Macro and Cato turned to look at Hortensius. His lips curled with contempt for an instant, before realisation of the cohort's peril restored his self-control. The nearest men saw him swallow, stiffen his spine and then step out from the cohort's ranks and stride confidently towards the Druids. As he watched, Cato felt a cold tingle of dread at the back of his neck. Surely Hortensius would not be so foolish as to risk ending up like Maxentius? Cato leaned forward, biting on his lip.
'Easy, lad,' Macro said in a low growl. 'Hortensius knows what he's about. So don't let your feelings show – you'll make the womenfolk nervous.' He tipped his head towards the nearest men of the Sixth Century and those within earshot grinned.

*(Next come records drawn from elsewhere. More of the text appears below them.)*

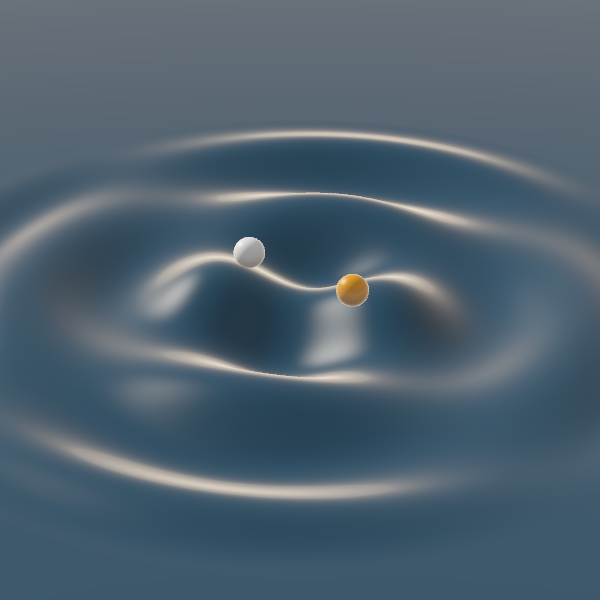
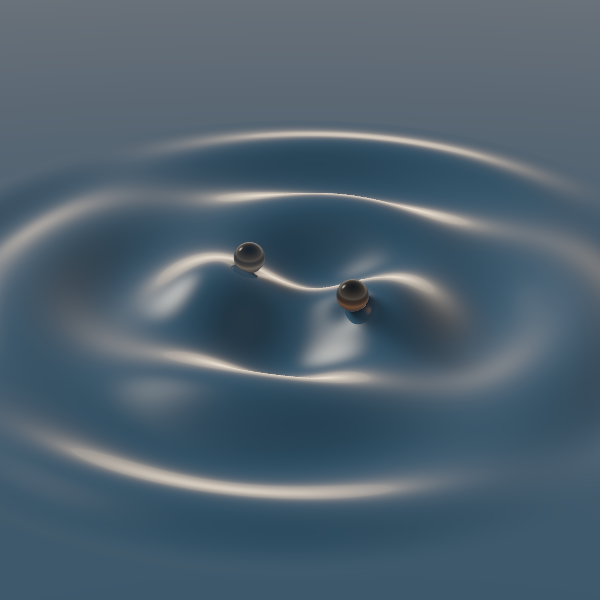
docs: glass droplets in the README and refreshed stills

Changed region(s): [[0.54, 0.45, 0.63, 0.57], [0.39, 0.39, 0.45, 0.48]]

diff --git a/README.md b/README.md
@@ -78,10 +78,17 @@ built into the waves themselves. The droplet bounces off the rim.
 
 `topdown.rs` paints the field through matplotlib's coolwarm colormap
 with droplets and trails on top. `oblique.rs` renders the field as a
-lit liquid surface: one ray per pixel is marched to the heightfield,
-shaded with a key light, a soft fill and a Fresnel reflection of a
-gradient sky, with the droplets as small spheres. Colormaps are
-tables sampled from matplotlib by `tools/colormaps.py`.
+lit liquid surface: rays are marched to the heightfield and shaded
+with a key light, a soft fill and a Fresnel reflection of a gradient
+sky. The droplets (`oblique/droplet.rs`) are beads of silicone oil
+resting on the bath: light refracts through them, so they show the
+scene behind them upside down, dark on top with the bright horizon
+at the bottom; they reflect in the surface beneath them, sink into a
+small dimple, darken the contact zone and cast a soft shadow. Stills
+use four rays per pixel, the live view one. Colormaps are tables
+sampled from matplotlib by `tools/colormaps.py`.
+
+![The corral seen obliquely](images/corral_oblique.png)
 
 ## What to look for
 
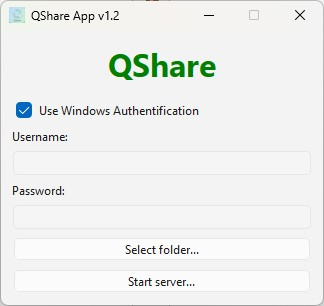
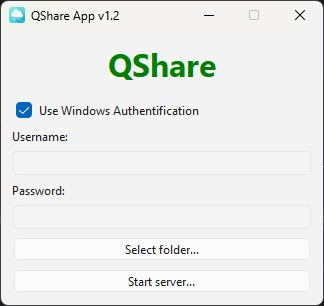
18042026-1301

Changed region(s): [[0.0, 0.0, 1.0, 1.0], [0.0, 0.0, 0.4321, 0.0882]]

diff --git a/main.py b/main.py
@@ -12,8 +12,10 @@
 # 2026-07-08 - az - v1.1
 # 2026-04-16 - az - User-defined login credentials; OS platform check
 # 2026-04-16 - az - v1.2
+# 2026-04-18 - az - changed app icon
+# 2026-04-18 - az - v1.2.1
 # -----------------------------------------------------------------------------
-import ipaddress
+
 import sys
 import socket
 import threading
@@ -33,11 +35,6 @@ import pyqrcode
 from flask import Flask, request, render_template, url_for, redirect, abort, send_file
 from pathlib import Path
 from werkzeug.security import safe_join
-import datetime
-from cryptography import x509
-from cryptography.x509.oid import NameOID
-from cryptography.hazmat.primitives import hashes, serialization
-from cryptography.hazmat.primitives.asymmetric import rsa
 
 # -----------------------------------------------------------------------------
 
@@ -51,7 +48,7 @@ class AppGlobal:
     def __init__(self):
         # App
         self.title = "QShare App"
-        self.version = "v1.2"
+        self.version = "v1.2.1"
 
         # Server
         self.app = Flask(__name__)
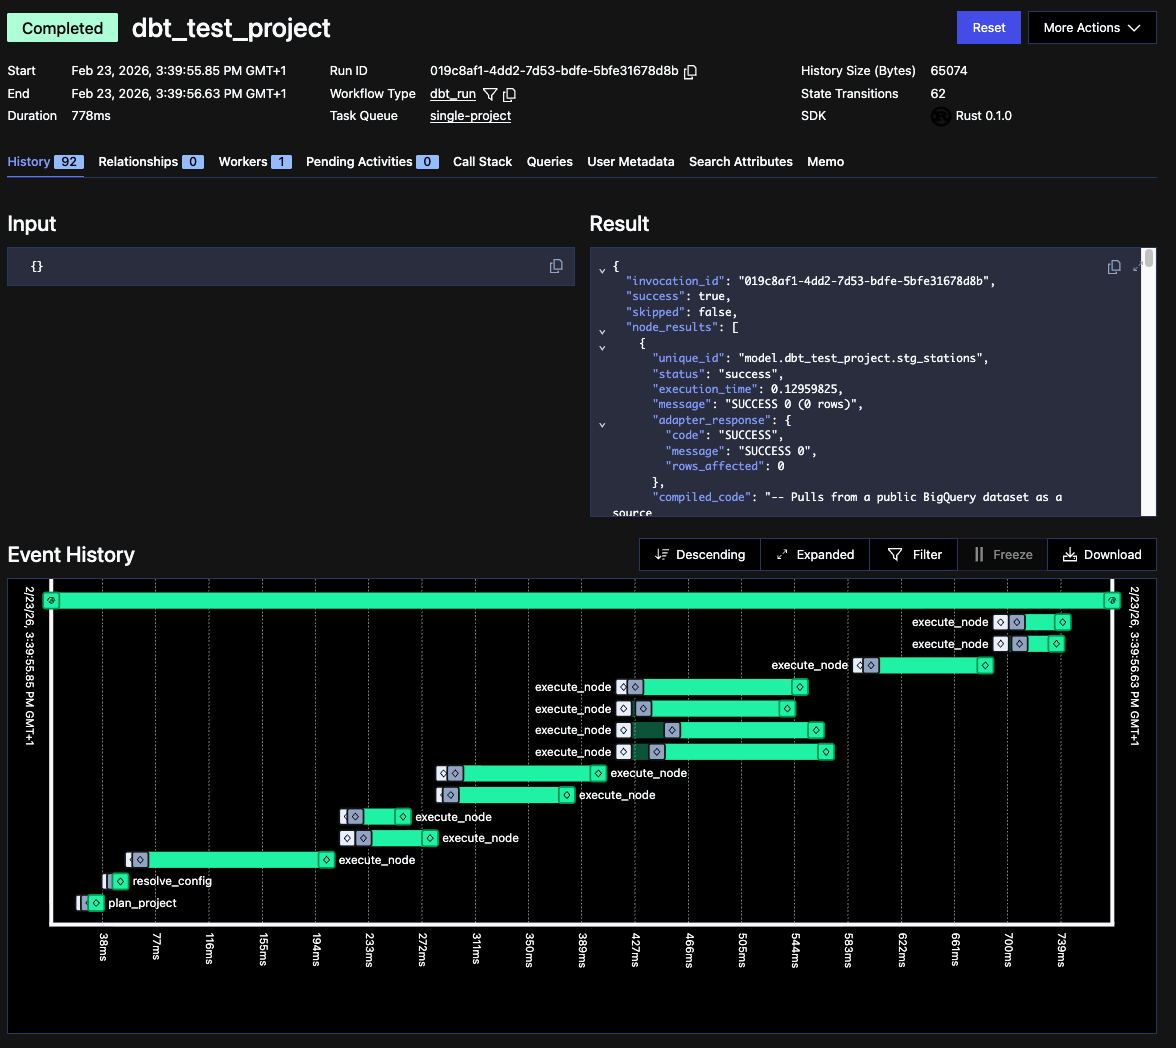
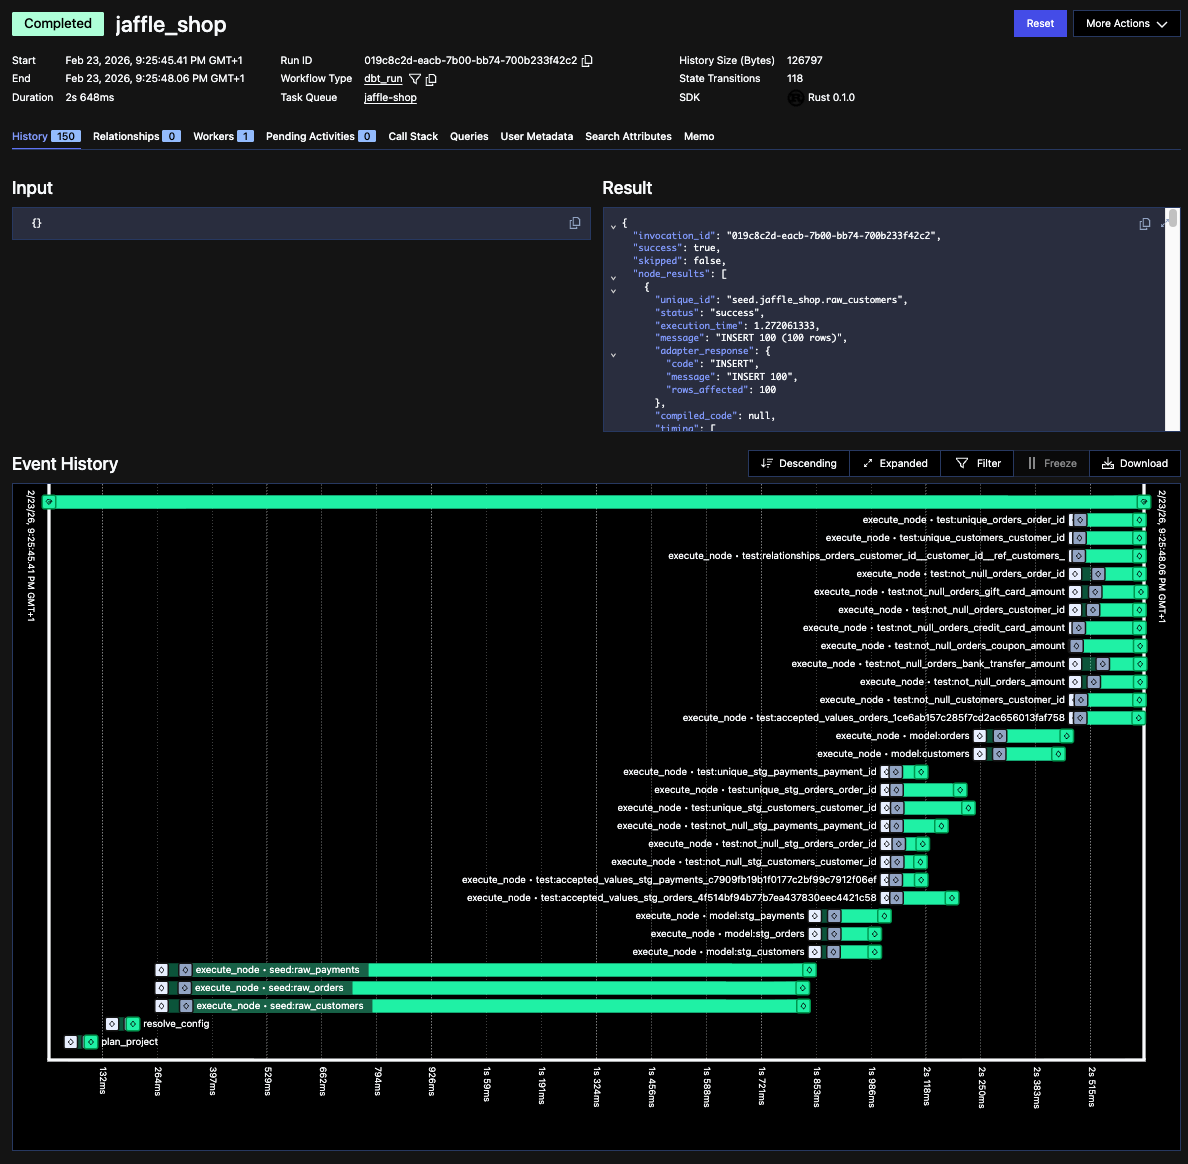
Add activity summary for Temporal UI, seed support, updated screenshot

Changed region(s): [[0.0, 0.0, 1.0, 0.9466], [0.8265, 0.0916, 0.8571, 0.1221]]

diff --git a/src/activities/execute_node.rs b/src/activities/execute_node.rs
@@ -419,7 +419,12 @@ async fn execute_node_inner(
     // with fully inlined kwargs there (e.g. accepted_values values=[...]), while `raw_code`
     // can be a reduced template that references `_dbt_generic_test_kwargs`.
     #[allow(clippy::option_if_let_else)] // if-let-else is clearer here
-    let raw_sql_result = if rt == NodeType::Test {
+    let raw_sql_result = if rt == NodeType::Seed {
+        // Seeds have no SQL body — data comes from agate_table (loaded above).
+        // Reading original_file_path here would pick up the CSV file and embed it
+        // verbatim in CREATE TABLE AS (csv_content...), producing invalid SQL.
+        Ok(String::new())
+    } else if rt == NodeType::Test {
         if let Some(sql) = state.test_sql_cache.get(&node_path) {
             Ok(sql.clone())
         } else {
@@ -627,7 +632,14 @@ async fn execute_node_inner(
     // Resolve the materialization template using dbt-fusion's MaterializationResolver.
     // This applies proper adapter prefix inheritance (e.g. redshift→postgres→default)
     // and package precedence (Root > Imported > Core for builtins).
-    let materialization = base.materialized.to_string().to_lowercase();
+    // Seeds always dispatch to materialization_seed_default, which uses agate_table to
+    // generate INSERT/COPY SQL. dbt-fusion sets their materialized field to "table",
+    // but using that would call materialization_table_default with an empty sql body.
+    let materialization = if rt == NodeType::Seed {
+        "seed".to_string()
+    } else {
+        base.materialized.to_string().to_lowercase()
+    };
 
     // Extract compiled SQL from the node context before rendering.
     let compiled_sql = node_context

diff --git a/src/workflow/mod.rs b/src/workflow/mod.rs
@@ -268,6 +268,9 @@ impl DbtRunWorkflow {
 
                 // Per-node labeling in Temporal UI: activity_id for event details,
                 // summary for the Gantt chart display (appended after activity type).
+                // Note: summary encoding is broken in temporalio-sdk 0.1.0-alpha.1
+                // (binary/plain instead of json/plain) — shows "Decoding failed"
+                // in the UI. Fixed in https://github.com/temporalio/sdk-core/pull/1129
                 let node_label = plan.nodes.get(unique_id).map(|info| {
                     let rt = info
                         .resource_type
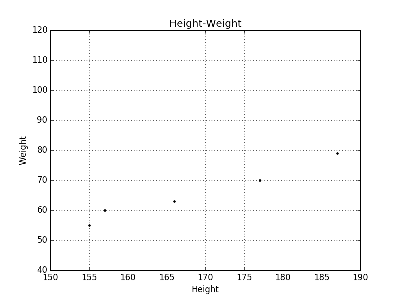
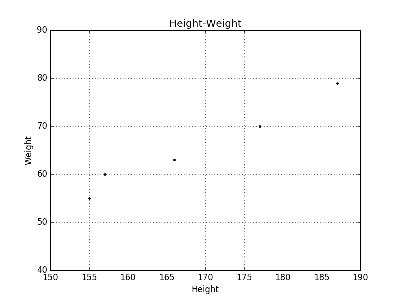
update

diff --git a/source/_posts/机器学习常用算法——线性回归.md b/source/_posts/机器学习常用算法——线性回归.md
@@ -33,7 +33,7 @@ def runplt():
     plt.title(u'Height-Weight')
     plt.xlabel(u'Height')
     plt.ylabel(u'Weight')
-    plt.axis([150, 190, 40, 120])
+    plt.axis([150, 190, 40, 90])
     plt.grid(True)
     return plt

Cato blushed, and stood still, forcing all expression from his face as he watched Hortensius approach the Druids.
The senior centurion stopped a short distance from the horsemen and stood with his feet planted apart, his hand on the pommel of his sword. The two sides conversed, but the words were too faint to make out. The exchange was brief. The horsemen remained where they were while Hortensius moved back several paces, before slowly turning and making his way to the safety of the cohort. Once inside the wall of shields, he called for his officers. Macro and Cato trotted over to join the others, all of them burning to know what had passed between Hortensius and the dark Druids.
'They say they'll let us march on unhindered,' Hortensius paused, and gave his officers a wry smile, 'provided we set our prisoners free.'
'Bollocks.' Macro spat on the ground. 'They must think we were born yesterday.'
'My sentiments exactly. I told 'em I might release their mates only when we were behind the walls of the Second Legion's camp. They weren't impressed with that, and suggested a compromise. That we free the prisoners once we're in sight of the camp.'
The officers considered the offer, each weighing up the likelihood of the cohort being able to reach the camp, unencumbered by prisoners, before the Britons reneged on the deal and tried to cut them to pieces.
'There'll be plenty of chances to take more prisoners later in the campaign,' one of the centurions suggested, and then stopped speaking as Hortensius laughed and shook his head.
'That bastard Diomedes has stitched us up nicely!'
'They don't want that sorry lot over there!' Hortensius jabbed his thumb towards the Britons squatting on the ground. 'They're talking about the Druids we took back at the settlement. The ones that little shit Diomedes killed.'